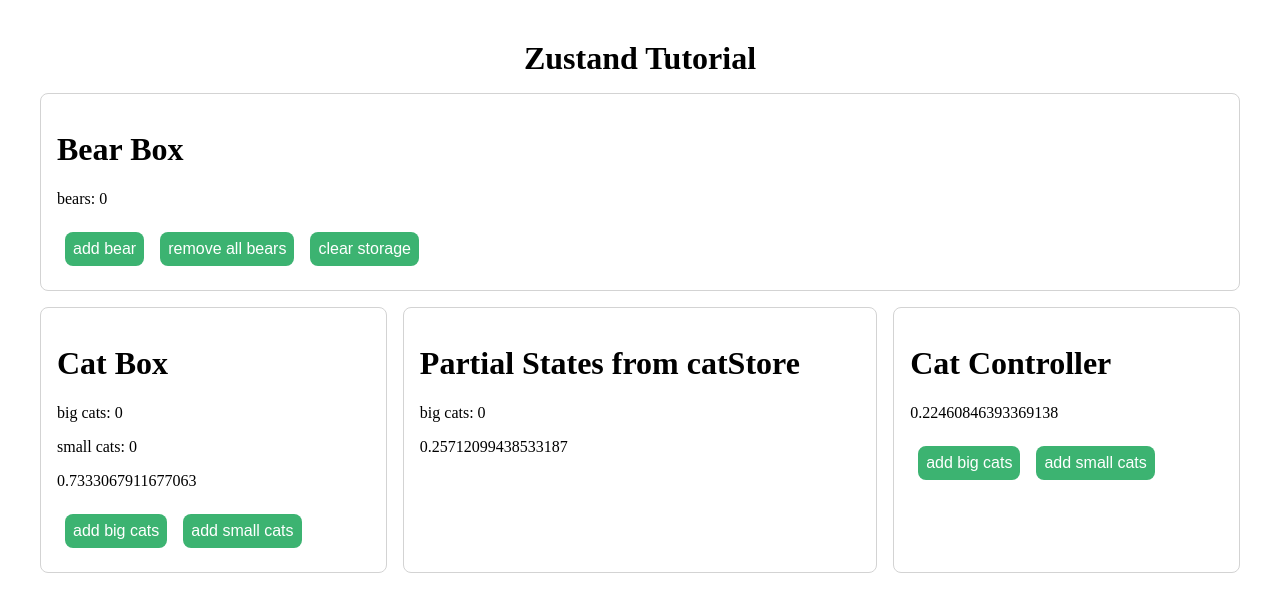
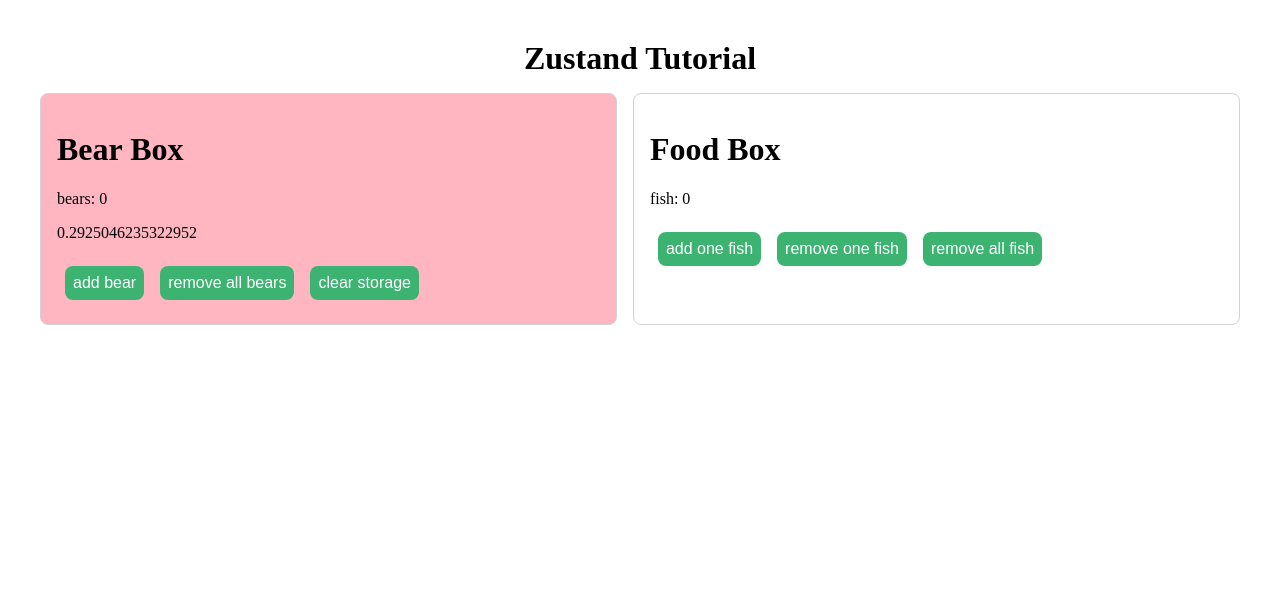
Before and after one commit to niftybytes4u/react_zustand_tutorial, a React (Vite) app: page / in a window 1280 px wide. Shown: the top 612 px of the page. Built offline with nearby package versions, Linux system fonts and the light colour scheme.

Commit message:
07_subscribe

```diff
--- a/src/App.tsx
+++ b/src/App.tsx
@@ -1,7 +1,5 @@
 import { BearBox } from "./components/BearBox";
-import { CatBox } from "./components/CatBox";
-import { CatBox2 } from "./components/CatBox2";
-import { CatController } from "./components/CatController";
+import { FoodBox } from "./components/FoodBox";
 
 function App() {
   return (
@@ -9,11 +7,7 @@
       <h1>Zustand Tutorial</h1>
       <div>
         <BearBox />
-      </div>
-      <div>
-        <CatBox />
-        <CatBox2 />
-        <CatController />
+        <FoodBox />
       </div>
     </div>
   );
--- a/src/components/BearBox.tsx
+++ b/src/components/BearBox.tsx
@@ -1,15 +1,60 @@
-import React from "react";
+import { useEffect, useState } from "react";
 import { useBearStore } from "../stores/bearStore";
+import { useFoodStore } from "../stores/foodStore";
+import { shallow } from "zustand/shallow";
 
 export const BearBox = () => {
-  //   const bears = useBearStore((state) => state.bears);
-  //   const increasePopulation = useBearStore((state) => state.increasePopulation);
-  //   const removeAllBears = useBearStore((state) => state.removeAllBears);
+  // const bears = useBearStore((state) => state.bears);
+  // const increasePopulation = useBearStore((state) => state.increasePopulation);
+  // const removeAllBears = useBearStore((state) => state.removeAllBears);
   const { bears, increasePopulation, removeAllBears } = useBearStore();
+
+  const [bgColor, setBgColor] = useState<
+    "lightgreen" | "lightpink" | undefined
+  >(undefined);
+
+  // const fish = useFoodStore((state) => state.fish);
+
+  useEffect(() => {
+    // const unsub = useFoodStore.subscribe((state, prevState) => {
+    //   if (prevState.fish <= 5 && state.fish > 5) {
+    //     setBgColor("lightgreen");
+    //   } else if (prevState.fish > 5 && state.fish <= 5) {
+    //     setBgColor("lightpink");
+    //   }
+    // });
+
+    const unsub = useFoodStore.subscribe(
+      (state) => state.fish,
+      (fish, prevFish) => {
+        if (fish == prevFish) {
+          if (fish <= 5) {
+            setBgColor("lightpink");
+          } else {
+            setBgColor("lightgreen");
+          }
+        }
+
+        if (prevFish <= 5 && fish > 5) {
+          setBgColor("lightgreen");
+        } else if (prevFish > 5 && fish <= 5) {
+          setBgColor("lightpink");
+        }
+      },
+      {
+        equalityFn: shallow,
+        fireImmediately: true,
+      }
+    );
+
+    return unsub;
+  }, []);
+
   return (
-    <div className="box">
+    <div className="box" style={{ backgroundColor: bgColor }}>
       <h1>Bear Box</h1>
       <p>bears: {bears}</p>
+      <p>{Math.random()}</p>
       <div>
         <button onClick={increasePopulation}>add bear</button>
         <button onClick={removeAllBears}>remove all bears</button>
--- /dev/null
+++ b/src/components/FoodBox.tsx
@@ -0,0 +1,17 @@
+import React from "react";
+import { useFoodStore } from "../stores/foodStore";
+
+export const FoodBox = () => {
+  const { fish, addOneFish, removeOneFish, removeAllFish } = useFoodStore();
+  return (
+    <div className="box">
+      <h1>Food Box</h1>
+      <p>fish: {fish}</p>
+      <div>
+        <button onClick={addOneFish}>add one fish</button>
+        <button onClick={removeOneFish}>remove one fish</button>
+        <button onClick={removeAllFish}>remove all fish</button>
+      </div>
+    </div>
+  );
+};
--- a/src/stores/catStore.ts
+++ b/src/stores/catStore.ts
@@ -1,7 +1,7 @@
 import { create } from "zustand";
 import { immer } from "zustand/middleware/immer";
 import { createSelectors } from "../utils/createSelectors";
-import { devtools } from "zustand/middleware";
+import { devtools, persist, subscribeWithSelector } from "zustand/middleware";
 
 type TCatStoreState = {
   cats: {
@@ -17,6 +17,8 @@
   create<TCatStoreState>()(
     immer(
       devtools(
+        subscribeWithSelector(
+          persist(
             (set, get) => ({
               cats: {
                 bigCats: 0,
@@ -36,6 +38,11 @@
               },
             }),
             {
+              name: "cat store",
+            }
+          )
+        ),
+        {
           enabled: true,
           name: "cat store",
         }
--- /dev/null
+++ b/src/stores/foodStore.ts
@@ -0,0 +1,23 @@
+import { create } from "zustand";
+import { subscribeWithSelector } from "zustand/middleware";
+
+type TFoodStoreState = {
+  fish: number;
+  addOneFish: () => void;
+  removeOneFish: () => void;
+  removeAllFish: () => void;
+};
+
+export const useFoodStore = create<TFoodStoreState>()(
+  subscribeWithSelector((set) => ({
+    fish: 0,
+    mouse: 0,
+    addOneFish: () => set((state) => ({ fish: state.fish + 1 })),
+    removeOneFish: () => {
+      set((state) => ({ fish: state.fish - 1 }));
+    },
+    removeAllFish: () => {
+      set({ fish: 0 });
+    },
+  }))
+);
```
Lines whose indentation alone changed are shown as unchanged.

> **BRIEF**: Out of the preceding entries, pull each line that contains the word "useBearStore".

> **SOLVED EXERCISE**:
 import { useBearStore } from "../stores/bearStore";
-  //   const bears = useBearStore((state) => state.bears);
-  //   const increasePopulation = useBearStore((state) => state.increasePopulation);
-  //   const removeAllBears = useBearStore((state) => state.removeAllBears);
+  // const bears = useBearStore((state) => state.bears);
+  // const increasePopulation = useBearStore((state) => state.increasePopulation);
+  // const removeAllBears = useBearStore((state) => state.removeAllBears);
   const { bears, increasePopulation, removeAllBears } = useBearStore();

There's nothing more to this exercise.